Biotech has a special place in the heart of the gambler investor. In the modern market where the average investor doesn't stand a chance, some of them indulge their hope and turn to lottery tickets. If only they can get the next Gilead or the next Amgen, they will become the next wildly successful "maverick" investor. More lottery tickets seem to be flying around than usual lately, floating alongside the recent biotech bubble. Some have doubted if this is a bubble. Maybe it's different this time. The SF Gate pondered this exact same question 15 years ago, and the market promptly replied.
On February 28, 2000, the SF Gate published an article called "Boom in Biotech Stocks Brings Back Memories of Bubbles Past, Industry observers say it won't burst like it did in '92." The SF Gate quoted "experts" like Steve Burrill, who said, "Prices may come down 10 percent, but not 50 percent." Earlier this month, Burrill was sued for embezzling $17 million. However, back in 2000, he was still an expert biotech investor. He noted, "We are still in the first leg of a biotech rally which we expect will last another decade." Here's what happened after the SF Gate published the article.
Now, 15 years later, we have yet another biotech bubble to contend with, and this time, even the Fed Chairman has been unable to successfully top tick this market.
In the new normal, it's important to identify investment opportunities with special technical trading patterns. One of my favorite patterns that I use to identify winning stocks is called the Six Flags Magic Mountain setup.
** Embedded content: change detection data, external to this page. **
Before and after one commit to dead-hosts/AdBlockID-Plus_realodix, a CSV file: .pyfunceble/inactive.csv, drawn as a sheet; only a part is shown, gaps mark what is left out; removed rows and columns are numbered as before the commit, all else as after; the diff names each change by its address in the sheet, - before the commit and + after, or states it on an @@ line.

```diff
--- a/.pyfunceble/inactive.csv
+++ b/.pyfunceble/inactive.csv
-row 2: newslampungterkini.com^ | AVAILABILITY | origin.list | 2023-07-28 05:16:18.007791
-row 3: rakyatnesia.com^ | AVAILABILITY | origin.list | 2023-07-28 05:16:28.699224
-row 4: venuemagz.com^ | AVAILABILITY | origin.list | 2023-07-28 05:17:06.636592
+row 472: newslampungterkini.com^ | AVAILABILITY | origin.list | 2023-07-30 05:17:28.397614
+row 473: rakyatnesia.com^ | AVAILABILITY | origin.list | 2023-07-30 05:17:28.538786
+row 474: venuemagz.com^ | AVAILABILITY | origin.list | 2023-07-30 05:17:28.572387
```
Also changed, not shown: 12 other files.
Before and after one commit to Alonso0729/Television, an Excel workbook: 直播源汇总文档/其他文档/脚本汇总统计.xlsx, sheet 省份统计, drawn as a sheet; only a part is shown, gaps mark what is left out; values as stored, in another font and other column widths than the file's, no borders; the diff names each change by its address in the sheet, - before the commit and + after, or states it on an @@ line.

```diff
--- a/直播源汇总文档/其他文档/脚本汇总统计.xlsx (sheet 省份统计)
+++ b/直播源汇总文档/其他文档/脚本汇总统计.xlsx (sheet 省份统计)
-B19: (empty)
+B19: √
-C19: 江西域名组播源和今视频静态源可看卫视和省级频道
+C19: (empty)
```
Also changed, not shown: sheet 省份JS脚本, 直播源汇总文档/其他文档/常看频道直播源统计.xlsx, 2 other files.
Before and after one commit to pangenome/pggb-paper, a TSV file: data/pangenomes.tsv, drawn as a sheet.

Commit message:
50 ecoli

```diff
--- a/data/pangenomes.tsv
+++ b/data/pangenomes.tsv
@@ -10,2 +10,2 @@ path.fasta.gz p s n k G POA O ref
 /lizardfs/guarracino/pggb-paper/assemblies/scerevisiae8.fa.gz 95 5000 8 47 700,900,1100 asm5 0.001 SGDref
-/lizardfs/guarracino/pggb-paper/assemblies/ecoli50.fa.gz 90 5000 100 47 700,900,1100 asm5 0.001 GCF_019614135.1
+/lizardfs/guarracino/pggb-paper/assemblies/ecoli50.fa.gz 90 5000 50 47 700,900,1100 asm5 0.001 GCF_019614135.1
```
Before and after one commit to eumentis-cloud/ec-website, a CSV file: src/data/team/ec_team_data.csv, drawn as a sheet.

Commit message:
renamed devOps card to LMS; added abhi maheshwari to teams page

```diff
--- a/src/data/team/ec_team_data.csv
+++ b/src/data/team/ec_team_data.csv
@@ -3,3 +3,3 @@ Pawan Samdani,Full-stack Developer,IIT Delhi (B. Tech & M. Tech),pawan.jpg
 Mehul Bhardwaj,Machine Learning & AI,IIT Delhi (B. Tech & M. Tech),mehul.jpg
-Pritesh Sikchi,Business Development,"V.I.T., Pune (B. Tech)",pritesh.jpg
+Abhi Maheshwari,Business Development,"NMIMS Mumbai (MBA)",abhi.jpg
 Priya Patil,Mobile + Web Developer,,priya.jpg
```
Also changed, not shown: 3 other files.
Until the SF Gate increases its biotech coverage, the coast is clear, and the Six Flags Magic Mountain setup will continue to be a sound investment strategy.